Catch fish with Mike Ladle.

Catch Fish with
Mike Ladle


Information Page


For anyone unfamiliar with the site always check the FRESHWATER, SALTWATER and TACK-TICS pages. The Saltwater page now extends back as a record of over several years of (mostly) sea fishing and may be a useful guide as to when to fish. The Freshwater stuff is also up to date now. I keep adding to both. These pages are effectively my diary and the latest will usually be about fishing in the previous day or two. As you see I also add the odd piece from my friends and correspondents if I've not been doing much. The Tactics pages which are chiefly 'how I do it' plus a bit of science are also updated regularly and (I think) worth a read (the earlier ones are mostly tackle and 'how to do it' stuff).

Saltwater fishing in Brazil.

Sticking to my winter theme of sea angling wherever I can find it, this piece is about fishing on the coast of Brazil. A couple of years ago my third son, Richard, emigrated to Brazil and, needless to say took his fishing gear with him. He's been pretty busy sorting out jobs, learning Portuguese and generally finding his way round. Currently he is living on the coast in a town called Aracaju and he has just begun to try and get to grips with the local fishing. Clearly it's not easy and here's his latest report -.

Hi Dad,

As promised, hereís a little summary of my fishing progress over the last six months. After moving from central Brazil to the northeast coast in August last year I was really looking forward to doing some serious fishing. However, things didnít exactly pan out as I had hoped. The first problem was the conditions Ė the beaches near where I live are enormous, featureless and have big waves rolling in all through the year. As a consequence the water is permanently churned up with a visibility of just a few centimetres.... so out go my favourite tactics of spinning or free-lining live/deadbait.
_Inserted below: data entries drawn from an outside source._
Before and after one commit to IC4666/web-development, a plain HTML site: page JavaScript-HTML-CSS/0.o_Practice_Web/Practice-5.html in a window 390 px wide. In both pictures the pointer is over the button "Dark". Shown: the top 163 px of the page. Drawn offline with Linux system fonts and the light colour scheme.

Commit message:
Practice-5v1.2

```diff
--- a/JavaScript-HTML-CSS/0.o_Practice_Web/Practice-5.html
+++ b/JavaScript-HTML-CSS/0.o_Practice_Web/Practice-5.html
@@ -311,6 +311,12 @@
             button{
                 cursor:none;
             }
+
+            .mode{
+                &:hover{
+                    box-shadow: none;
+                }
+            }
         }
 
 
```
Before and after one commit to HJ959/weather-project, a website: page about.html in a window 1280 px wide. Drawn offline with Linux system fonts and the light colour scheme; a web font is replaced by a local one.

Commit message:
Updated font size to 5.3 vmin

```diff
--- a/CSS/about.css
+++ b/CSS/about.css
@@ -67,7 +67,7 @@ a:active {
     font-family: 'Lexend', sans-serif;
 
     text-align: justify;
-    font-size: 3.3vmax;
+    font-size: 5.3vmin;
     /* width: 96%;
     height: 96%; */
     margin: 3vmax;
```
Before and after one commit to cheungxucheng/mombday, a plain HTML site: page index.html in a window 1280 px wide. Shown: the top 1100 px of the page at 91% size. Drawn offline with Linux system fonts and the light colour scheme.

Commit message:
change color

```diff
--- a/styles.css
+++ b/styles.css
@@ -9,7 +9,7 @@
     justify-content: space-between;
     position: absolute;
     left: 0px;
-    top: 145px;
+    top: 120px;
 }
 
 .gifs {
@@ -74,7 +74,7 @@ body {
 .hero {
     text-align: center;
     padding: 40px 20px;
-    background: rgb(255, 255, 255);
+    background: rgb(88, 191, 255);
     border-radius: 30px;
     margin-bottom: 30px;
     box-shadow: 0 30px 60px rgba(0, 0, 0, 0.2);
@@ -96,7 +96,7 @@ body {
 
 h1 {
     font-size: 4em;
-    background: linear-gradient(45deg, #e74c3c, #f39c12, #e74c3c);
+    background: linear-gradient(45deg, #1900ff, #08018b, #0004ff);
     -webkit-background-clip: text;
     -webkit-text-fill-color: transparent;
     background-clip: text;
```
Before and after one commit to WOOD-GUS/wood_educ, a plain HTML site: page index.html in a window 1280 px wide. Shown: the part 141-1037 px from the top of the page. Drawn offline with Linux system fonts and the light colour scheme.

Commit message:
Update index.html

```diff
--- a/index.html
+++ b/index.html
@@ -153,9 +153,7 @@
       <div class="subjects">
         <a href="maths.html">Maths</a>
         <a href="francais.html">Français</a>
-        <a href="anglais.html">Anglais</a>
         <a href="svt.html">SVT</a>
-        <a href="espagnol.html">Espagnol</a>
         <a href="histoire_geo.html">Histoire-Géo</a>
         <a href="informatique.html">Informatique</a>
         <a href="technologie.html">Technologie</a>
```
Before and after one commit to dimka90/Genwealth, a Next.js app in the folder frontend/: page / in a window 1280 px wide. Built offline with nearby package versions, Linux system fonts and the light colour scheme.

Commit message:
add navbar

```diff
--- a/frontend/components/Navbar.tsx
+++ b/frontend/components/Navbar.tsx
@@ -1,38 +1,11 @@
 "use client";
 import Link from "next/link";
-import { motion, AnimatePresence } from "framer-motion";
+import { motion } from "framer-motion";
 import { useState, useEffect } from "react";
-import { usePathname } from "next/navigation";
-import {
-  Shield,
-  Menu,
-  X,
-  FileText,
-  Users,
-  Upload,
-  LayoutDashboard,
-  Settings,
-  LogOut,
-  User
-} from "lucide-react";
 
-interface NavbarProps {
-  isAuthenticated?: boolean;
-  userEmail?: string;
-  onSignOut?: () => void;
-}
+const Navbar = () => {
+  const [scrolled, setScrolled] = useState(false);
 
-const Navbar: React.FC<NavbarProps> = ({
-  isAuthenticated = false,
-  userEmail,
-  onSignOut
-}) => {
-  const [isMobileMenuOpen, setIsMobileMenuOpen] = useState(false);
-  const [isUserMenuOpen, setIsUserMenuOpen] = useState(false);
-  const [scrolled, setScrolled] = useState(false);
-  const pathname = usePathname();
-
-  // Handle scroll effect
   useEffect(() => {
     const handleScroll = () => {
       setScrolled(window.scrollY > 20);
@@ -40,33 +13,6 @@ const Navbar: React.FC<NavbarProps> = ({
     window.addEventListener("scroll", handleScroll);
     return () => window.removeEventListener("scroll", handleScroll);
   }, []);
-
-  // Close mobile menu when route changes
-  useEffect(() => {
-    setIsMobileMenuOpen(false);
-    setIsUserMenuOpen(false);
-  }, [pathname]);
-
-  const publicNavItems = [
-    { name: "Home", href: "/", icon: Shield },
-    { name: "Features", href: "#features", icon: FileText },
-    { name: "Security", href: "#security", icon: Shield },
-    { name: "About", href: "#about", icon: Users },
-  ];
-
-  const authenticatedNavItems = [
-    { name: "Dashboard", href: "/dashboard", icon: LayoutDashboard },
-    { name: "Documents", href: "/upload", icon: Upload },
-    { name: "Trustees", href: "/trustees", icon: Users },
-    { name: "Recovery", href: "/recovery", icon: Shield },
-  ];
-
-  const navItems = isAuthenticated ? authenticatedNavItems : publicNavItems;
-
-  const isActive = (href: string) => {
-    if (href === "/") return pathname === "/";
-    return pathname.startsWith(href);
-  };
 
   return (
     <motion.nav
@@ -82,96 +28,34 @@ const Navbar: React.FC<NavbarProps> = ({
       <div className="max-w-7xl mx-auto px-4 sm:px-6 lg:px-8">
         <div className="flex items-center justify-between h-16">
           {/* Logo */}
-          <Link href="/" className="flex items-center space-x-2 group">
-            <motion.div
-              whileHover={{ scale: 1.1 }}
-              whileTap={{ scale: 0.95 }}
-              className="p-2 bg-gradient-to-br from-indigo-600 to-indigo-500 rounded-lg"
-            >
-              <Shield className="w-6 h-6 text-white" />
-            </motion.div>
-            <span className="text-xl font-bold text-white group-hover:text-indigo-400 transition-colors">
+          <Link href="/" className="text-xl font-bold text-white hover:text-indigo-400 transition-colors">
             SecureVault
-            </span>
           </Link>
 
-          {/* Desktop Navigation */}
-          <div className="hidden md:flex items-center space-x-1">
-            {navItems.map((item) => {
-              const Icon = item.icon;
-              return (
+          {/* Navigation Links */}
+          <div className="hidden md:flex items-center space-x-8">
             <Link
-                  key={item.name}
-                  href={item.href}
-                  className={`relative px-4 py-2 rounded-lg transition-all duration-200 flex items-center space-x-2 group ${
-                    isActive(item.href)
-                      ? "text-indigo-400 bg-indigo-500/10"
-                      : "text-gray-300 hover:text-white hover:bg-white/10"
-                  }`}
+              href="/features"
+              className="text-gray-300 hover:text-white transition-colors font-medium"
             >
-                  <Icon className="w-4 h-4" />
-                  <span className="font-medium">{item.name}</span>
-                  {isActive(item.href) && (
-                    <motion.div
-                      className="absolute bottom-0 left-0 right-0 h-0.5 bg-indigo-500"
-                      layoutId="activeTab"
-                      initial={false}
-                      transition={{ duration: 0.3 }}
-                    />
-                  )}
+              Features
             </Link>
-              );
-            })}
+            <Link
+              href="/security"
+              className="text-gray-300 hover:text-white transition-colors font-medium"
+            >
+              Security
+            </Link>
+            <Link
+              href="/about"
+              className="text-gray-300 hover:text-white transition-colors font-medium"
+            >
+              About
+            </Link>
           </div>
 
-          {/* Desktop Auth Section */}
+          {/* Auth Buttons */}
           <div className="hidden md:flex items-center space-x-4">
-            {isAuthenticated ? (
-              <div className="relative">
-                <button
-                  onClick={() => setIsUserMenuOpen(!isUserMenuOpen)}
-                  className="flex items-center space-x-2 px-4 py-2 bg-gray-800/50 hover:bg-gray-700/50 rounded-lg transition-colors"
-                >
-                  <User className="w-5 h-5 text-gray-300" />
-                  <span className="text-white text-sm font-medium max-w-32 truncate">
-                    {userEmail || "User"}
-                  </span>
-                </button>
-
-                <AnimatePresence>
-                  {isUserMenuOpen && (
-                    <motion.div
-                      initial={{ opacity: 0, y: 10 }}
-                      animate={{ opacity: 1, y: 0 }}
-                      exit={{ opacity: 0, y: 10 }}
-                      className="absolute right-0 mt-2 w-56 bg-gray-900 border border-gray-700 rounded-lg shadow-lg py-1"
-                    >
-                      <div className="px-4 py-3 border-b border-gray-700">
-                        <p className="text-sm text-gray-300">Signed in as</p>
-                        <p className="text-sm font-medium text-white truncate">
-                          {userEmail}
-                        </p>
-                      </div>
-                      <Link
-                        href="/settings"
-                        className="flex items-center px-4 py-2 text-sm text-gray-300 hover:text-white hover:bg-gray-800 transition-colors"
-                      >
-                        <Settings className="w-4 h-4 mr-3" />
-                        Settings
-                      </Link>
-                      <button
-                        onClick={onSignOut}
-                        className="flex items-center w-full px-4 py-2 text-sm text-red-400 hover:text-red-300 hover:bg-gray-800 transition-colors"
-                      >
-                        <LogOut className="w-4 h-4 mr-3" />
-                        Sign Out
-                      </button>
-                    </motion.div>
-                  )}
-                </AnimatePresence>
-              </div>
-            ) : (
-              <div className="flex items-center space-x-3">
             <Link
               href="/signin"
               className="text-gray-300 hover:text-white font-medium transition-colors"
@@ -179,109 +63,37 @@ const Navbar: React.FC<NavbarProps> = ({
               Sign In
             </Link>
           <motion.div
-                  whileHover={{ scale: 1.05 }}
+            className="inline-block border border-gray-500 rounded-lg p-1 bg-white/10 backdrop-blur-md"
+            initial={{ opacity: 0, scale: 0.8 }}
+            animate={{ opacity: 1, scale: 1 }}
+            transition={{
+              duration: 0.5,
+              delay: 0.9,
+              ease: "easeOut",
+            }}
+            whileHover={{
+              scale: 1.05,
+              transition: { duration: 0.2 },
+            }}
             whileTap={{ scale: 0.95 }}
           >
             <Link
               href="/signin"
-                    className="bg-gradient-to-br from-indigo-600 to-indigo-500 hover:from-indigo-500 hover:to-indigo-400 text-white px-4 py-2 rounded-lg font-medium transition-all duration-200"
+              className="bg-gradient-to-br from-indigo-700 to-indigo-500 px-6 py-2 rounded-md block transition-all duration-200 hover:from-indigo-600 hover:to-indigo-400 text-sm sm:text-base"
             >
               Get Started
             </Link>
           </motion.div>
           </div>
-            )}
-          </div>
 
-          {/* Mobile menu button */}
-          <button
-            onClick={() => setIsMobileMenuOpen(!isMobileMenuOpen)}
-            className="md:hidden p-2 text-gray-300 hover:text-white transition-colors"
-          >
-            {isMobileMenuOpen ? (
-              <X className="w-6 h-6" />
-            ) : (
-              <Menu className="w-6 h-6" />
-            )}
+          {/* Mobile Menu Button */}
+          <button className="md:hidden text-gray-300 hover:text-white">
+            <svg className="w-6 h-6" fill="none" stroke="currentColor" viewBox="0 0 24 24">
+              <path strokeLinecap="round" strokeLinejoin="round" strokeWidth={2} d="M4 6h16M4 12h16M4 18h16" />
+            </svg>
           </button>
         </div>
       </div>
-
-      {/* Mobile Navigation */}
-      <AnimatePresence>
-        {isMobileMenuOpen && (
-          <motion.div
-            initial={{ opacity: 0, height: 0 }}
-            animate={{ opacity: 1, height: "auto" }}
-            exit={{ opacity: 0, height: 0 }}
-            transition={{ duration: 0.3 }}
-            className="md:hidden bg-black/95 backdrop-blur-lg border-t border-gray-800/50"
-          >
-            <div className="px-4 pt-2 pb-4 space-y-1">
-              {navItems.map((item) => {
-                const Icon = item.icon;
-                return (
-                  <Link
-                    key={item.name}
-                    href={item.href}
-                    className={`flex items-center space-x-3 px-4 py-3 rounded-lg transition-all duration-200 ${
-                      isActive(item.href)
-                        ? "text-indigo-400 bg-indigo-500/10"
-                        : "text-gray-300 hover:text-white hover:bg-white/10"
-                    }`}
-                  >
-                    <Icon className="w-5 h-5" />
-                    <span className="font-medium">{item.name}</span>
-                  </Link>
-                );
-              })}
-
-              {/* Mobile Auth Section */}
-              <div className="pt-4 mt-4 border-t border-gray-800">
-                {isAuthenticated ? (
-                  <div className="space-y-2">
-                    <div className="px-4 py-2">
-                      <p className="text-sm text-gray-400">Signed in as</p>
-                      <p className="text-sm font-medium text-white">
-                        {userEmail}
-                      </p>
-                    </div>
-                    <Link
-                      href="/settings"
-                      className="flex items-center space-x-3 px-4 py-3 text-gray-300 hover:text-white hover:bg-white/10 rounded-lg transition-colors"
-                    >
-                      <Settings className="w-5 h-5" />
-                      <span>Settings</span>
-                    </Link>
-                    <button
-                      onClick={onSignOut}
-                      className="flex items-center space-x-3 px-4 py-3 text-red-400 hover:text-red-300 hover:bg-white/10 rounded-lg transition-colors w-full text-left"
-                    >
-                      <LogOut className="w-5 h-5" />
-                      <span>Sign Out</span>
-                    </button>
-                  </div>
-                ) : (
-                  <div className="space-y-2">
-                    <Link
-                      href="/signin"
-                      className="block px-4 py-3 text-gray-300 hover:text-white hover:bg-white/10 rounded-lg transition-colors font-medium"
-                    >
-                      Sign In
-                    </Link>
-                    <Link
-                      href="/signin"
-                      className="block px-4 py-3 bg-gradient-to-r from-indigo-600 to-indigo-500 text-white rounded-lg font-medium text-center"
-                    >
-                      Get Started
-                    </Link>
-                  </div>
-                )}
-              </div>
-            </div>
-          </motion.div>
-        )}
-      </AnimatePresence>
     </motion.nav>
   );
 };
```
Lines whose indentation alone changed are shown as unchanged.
The other big challenge is finding decent sized fish Ė the waters of northern Brazil are low in nutrients so they donít sustain anything like the quantity of fish you see in many other tropical seas. However, judging by the big snook and snapper Iíve seen for sale in the local markets I know that there is some good fishing to be had.

So, going against all my fishing instincts, I bought a couple of big grip leads (with wires attached to anchor the weight in the sand) and set up a simple paternoster using a circle hook baited with squid. Iím not much of a beach-caster, especially since buggering my shoulder last year, so I normally only fish 40-60 yards into the surf. On my first trip, and much to my amazement, I soon had a knocking bite which upon reeling in turned out to be a cute little catfish (or ďbagreĒ as the locals call them) of about 8 inches. When I grabbed it to remove the hook the little &*&$ twisted and stabbed me in the wrist with a giant and razor sharp pectoral spine... Owwwww! Or words to that effect. I have since learned to treat this beautiful little fish with the sort of respect I normally reserve for barracuda, piranhas and their like....and thatís about it.

Iíve also fished in estuaries, off the rocks into deeper water, at night, low tide, high tide, in the day surrounded by very scantily clad bathers, with prawns, with fish, all to the same general effect - small catfish. My best has been a golden catfish (a chunkier yellow species) of about 3lb while fishing of the rocks with a 6inch deadbait. Iíve also caught 5 or 6 other species of tiny fish (snapper, pilot fish, grunts) casting into the froth of the surf with tiny pieces of prawn. All very interesting, but hardly what I associate with tropical fishing! My next ploy is use some of these smaller species as live baits, at night, for rays Ė they all seem to be heavily armoured suggesting that something must like to eat them. Iíve also come across several anglers fishing with 6-8inch (dead) mullet, these blokes claim they are after big snook. As yet I havenít seen them catch anything but their persistence suggests that they must be successful from time to time. Iíve also seen some reasonable sized mullet in the estuary but they showed no interest in my baited spinner Ė I must try again with different bait.

As you know Iím also moving further up the coast in a few months to where the conditions are totally different Ė most of the beaches have offshore reefs and bars so there is little surf and the water is pretty clear all year round. Ever the optimist, Iím already sharpening the hooks of my lures in anticipation.



Well - there you have it. Needless to say Rich gets a fair amount of stick from me about the lack of decent fish but I'm sure that - (a) If there was anything decent to be caught he'd be catching it and (b) He'll be dead set on waving a picture of some monstrous fish under my nose as soon as he can. I'll keep you posted.

If you have any comments or questions about fish, methods, tactics or 'what have you!' get in touch with me by sending an E-MAIL to -

The conditions.

You can see what he means about the mucky water and the surf.


This little catfish looks fairly tame but clearly packs a punch in its fin spines.


These seem to be a species of Polydactylus - a type of threadfin with a translucent snout.

Golden catfish.

More like a decent fish but still not enough to satisfy Richard's fishing requirements.